Migraine Stroke Sources:
1. Rizzoli, P. MD, Loder E., MD and Neporent L. (2011) The Migraine Solution: A complete Guide to Diagnosis, Treatment, and Pain Management. St. Martins Press: New York. pp. 111-113.
2. Levy, A. (2009) A Brain Wider Than The Sky: A Migraine Diary. Simon & Schuster, New York, NY. p. 188.
3. Migraine Stroke Studies 2010
4. Migraine and Stroke Study 2013
5. WebMD (2018) Hemiplegic Migraine Headaches. Available [online] at: https://www.webmd.com/migraines-headaches/hemiplegic-migraine-headaches-symptoms-causes-treatments#1
6. Stroke Foundation (2018) Stroke symptoms. Available [online] at: https://strokefoundation.org.au/About-Stroke/Stroke-symptoms
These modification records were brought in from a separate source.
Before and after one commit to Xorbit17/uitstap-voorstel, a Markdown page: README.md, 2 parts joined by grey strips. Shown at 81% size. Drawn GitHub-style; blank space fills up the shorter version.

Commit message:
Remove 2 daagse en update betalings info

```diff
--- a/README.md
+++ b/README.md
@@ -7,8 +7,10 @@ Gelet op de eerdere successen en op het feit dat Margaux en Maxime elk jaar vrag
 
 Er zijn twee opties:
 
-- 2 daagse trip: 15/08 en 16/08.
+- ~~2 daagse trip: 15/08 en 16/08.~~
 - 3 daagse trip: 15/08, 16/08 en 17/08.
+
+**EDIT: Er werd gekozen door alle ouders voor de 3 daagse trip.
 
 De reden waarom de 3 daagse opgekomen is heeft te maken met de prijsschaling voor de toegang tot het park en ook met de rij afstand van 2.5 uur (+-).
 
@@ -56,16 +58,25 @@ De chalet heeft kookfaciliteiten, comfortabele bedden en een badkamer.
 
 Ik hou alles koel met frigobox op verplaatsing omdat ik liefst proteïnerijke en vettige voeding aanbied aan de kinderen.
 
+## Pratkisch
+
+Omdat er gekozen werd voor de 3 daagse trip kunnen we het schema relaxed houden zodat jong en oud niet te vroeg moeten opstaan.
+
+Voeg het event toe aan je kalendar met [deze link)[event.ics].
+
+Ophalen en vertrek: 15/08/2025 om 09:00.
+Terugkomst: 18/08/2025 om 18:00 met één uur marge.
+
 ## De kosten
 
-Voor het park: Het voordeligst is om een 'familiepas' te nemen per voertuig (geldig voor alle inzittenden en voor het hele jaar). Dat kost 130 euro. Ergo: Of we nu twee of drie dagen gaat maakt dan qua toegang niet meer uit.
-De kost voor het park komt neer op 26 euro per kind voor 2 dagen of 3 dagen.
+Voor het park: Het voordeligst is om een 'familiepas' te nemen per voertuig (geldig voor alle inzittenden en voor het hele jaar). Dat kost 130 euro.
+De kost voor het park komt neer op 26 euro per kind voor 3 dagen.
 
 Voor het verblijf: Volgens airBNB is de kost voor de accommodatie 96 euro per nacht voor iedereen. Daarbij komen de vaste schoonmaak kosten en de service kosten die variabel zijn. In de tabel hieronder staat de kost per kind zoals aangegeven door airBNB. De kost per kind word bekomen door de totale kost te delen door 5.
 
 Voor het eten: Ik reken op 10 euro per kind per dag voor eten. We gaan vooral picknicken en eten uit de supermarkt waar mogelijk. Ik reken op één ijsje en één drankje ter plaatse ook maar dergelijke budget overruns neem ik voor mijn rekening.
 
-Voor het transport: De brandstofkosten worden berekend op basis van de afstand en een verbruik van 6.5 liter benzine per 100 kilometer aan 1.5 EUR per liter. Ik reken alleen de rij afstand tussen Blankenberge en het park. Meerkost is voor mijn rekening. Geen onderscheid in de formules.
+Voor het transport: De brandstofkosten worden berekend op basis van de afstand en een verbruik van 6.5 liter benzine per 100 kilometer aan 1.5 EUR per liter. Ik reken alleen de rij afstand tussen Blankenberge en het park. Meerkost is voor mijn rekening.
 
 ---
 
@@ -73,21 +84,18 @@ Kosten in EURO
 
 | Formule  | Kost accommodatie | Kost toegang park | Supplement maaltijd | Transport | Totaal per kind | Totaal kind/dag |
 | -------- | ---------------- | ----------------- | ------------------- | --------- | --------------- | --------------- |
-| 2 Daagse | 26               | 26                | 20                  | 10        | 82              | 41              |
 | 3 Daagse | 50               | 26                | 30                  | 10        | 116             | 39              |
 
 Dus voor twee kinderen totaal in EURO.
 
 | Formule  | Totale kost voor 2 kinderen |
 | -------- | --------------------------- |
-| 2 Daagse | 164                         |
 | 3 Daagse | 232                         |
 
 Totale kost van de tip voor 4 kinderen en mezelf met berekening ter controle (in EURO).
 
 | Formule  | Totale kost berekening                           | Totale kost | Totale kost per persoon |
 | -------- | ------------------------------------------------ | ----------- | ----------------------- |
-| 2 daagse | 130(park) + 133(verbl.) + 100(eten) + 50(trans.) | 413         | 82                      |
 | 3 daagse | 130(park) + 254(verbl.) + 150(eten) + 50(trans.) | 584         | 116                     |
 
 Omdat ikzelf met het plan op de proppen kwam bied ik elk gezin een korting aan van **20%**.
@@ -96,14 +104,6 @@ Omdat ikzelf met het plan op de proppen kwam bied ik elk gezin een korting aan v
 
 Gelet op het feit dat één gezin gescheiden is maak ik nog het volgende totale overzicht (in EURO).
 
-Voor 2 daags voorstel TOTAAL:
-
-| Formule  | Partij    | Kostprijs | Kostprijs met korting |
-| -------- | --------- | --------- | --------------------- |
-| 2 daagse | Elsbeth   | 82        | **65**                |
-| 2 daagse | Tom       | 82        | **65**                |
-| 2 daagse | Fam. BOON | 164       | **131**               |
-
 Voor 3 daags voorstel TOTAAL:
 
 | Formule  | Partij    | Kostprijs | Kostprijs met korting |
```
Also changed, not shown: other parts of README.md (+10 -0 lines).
7. Purdy, Dr. A (2018) Migraine World Summit. Available [online] at: https://www.migrainesavvy.com/summit